Over the next two weeks, Mark Lach will make sure a cherub that once adorned the doomed ship Titanic is displayed just right in a grand staircase that soon will grace the Maryland Science Center's exhibit floor.
He'll be certain to showcase a door that once hung on the ship's D-deck through which only first-class passengers had been permitted and a child's marble, which was found decades later on the cold, ocean floor.
Those who attend Titanic: The Artifact Exhibition, when it comes to the Maryland Science Center next month will also be able to visit a memorial room to see a list of which of the 2,228 passengers perished after the vessel hit an iceberg in the Atlantic on April 15, 1912. Visitors will also be able to touch a wall of ice to experience how cold it was for survivors of the sinking ship.
"So many people have walked through the exhibit and connected to it in a way that only a museum can create by bringing history to life," said Lach, designer of the exhibit, which opens Feb. 12 in Baltimore.
"It's a story of people divided into classes, who had so much hope and optimism in their lives at the time," Lach said. "For all of that to end so quickly and so tragically was such a powerful event for people. I think that's why people still connect to it on such a strong level."
It doesn't hurt that megastars Leonardo DiCaprio and Kate Winslet portrayed doomed lovers aboard the supposedly "unsinkable" ship in a blockbuster 1997 movie.
The Titanic exhibit, which was most recently on display in Omaha, Neb., will be here through Labor Day. Two other similar Titanic exhibits are also making their way around the world. All belong to RMS Titanic Inc., which was granted rights to the shipwreck by a federal court in 1994 and in 1996.
Since 1987, RMS Titanic has led seven research and recovery expeditions of the wreckage site off the coast of Newfoundland.
Over the years, the company has recovered scores of serving pieces bearing the White Star Line insignia. In addition, RMS Titanic salvaged coins, tool parts, rings and pendants made from sapphires and diamonds, musical instruments, medicine and perfume bottles, and clothing.
Some critics believe artifacts should not be removed from the underwater gravesite. But Lach, who has visited the wreckage, said, "We do it in a way that brings dignity and honor to the story. To share these objects with other people is really important."
RMS Titanic officials claim that more than 15 million people in 40 cities worldwide have visited the exhibits.
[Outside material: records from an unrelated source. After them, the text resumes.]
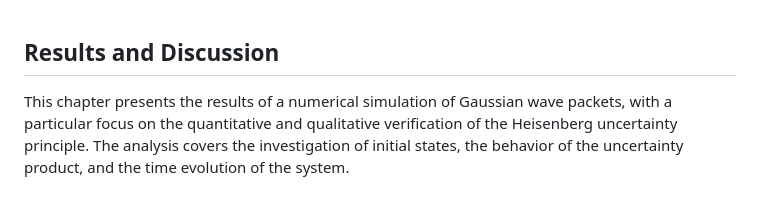
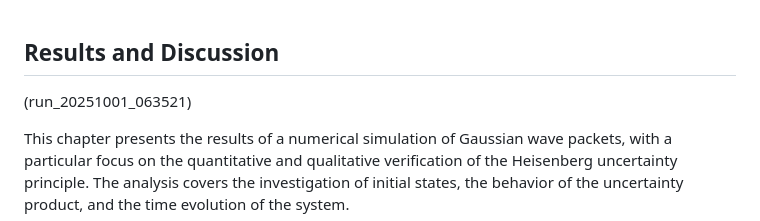
Before and after one commit to SteviLen420/Heisenberg_Uncertainty_Simulation, a Markdown page: Manuscript.md, the part around the change. Rendered like a GitHub page; blank space fills up the shorter version.

```diff
--- a/Manuscript.md
+++ b/Manuscript.md
@@ -1,4 +1,5 @@
 ## Results and Discussion
+(run_20251001_063521)
 
 This chapter presents the results of a numerical simulation of Gaussian wave packets, with a particular focus on the quantitative and qualitative verification of the Heisenberg uncertainty principle. The analysis covers the investigation of initial states, the behavior of the uncertainty product, and the time evolution of the system.
 
```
In Baltimore, the science center will emphasize local connections to the tragedy by showcasing objects like the Bromo Seltzer bottle and Maryland Club Rye bookmark found inside a blank book found at the site, said Christopher Cropper, senior director of marketing at the science center.
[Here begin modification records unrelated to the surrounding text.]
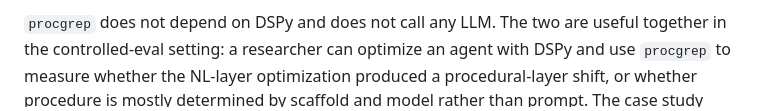
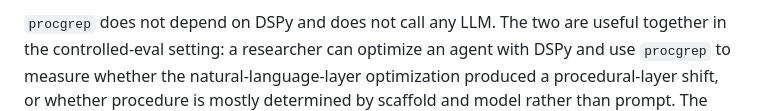
Before and after one commit to hamidahoderinwale/procgrep, a Markdown page: README.md, the part around the change. Drawn GitHub-style.

Commit message:
docs: expand NL-layer abbreviation to natural-language-layer
Co-Authored-By: Claude Sonnet 4.6 (1M context) <noreply@anthropic.com>

```diff
--- a/README.md
+++ b/README.md
@@ -130,7 +130,7 @@ not competing.
 `procgrep` does not depend on DSPy and does not call any LLM. The two
 are useful together in the controlled-eval setting: a researcher can
 optimize an agent with DSPy and use `procgrep` to measure whether the
-NL-layer optimization produced a procedural-layer shift, or whether
+natural-language-layer optimization produced a procedural-layer shift, or whether
 procedure is mostly determined by scaffold and model rather than
 prompt. The case study sketched as "DSPy compile-time procedural
 audit" in [STUDIES.md](STUDIES.md) walks through this.
```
Also on display will be several reprinted newspaper pages from the period and the famous book A Night to Remember by Walter Lord, a Gilman School graduate.
"When you enter, you'll get a boarding pass with a person's name on it and a little bit of their history on it," Cropper said. "At the end of the exhibit, you'll find out if they survived or not by looking for their name in the memorial room. It's a very powerful thing."
Admission to the Titanic exhibit will cost $19.50 for adults and $13.50 for children. For more information, visit www.mary landscience center.org or call the 24-hour information line at 410-685-5225.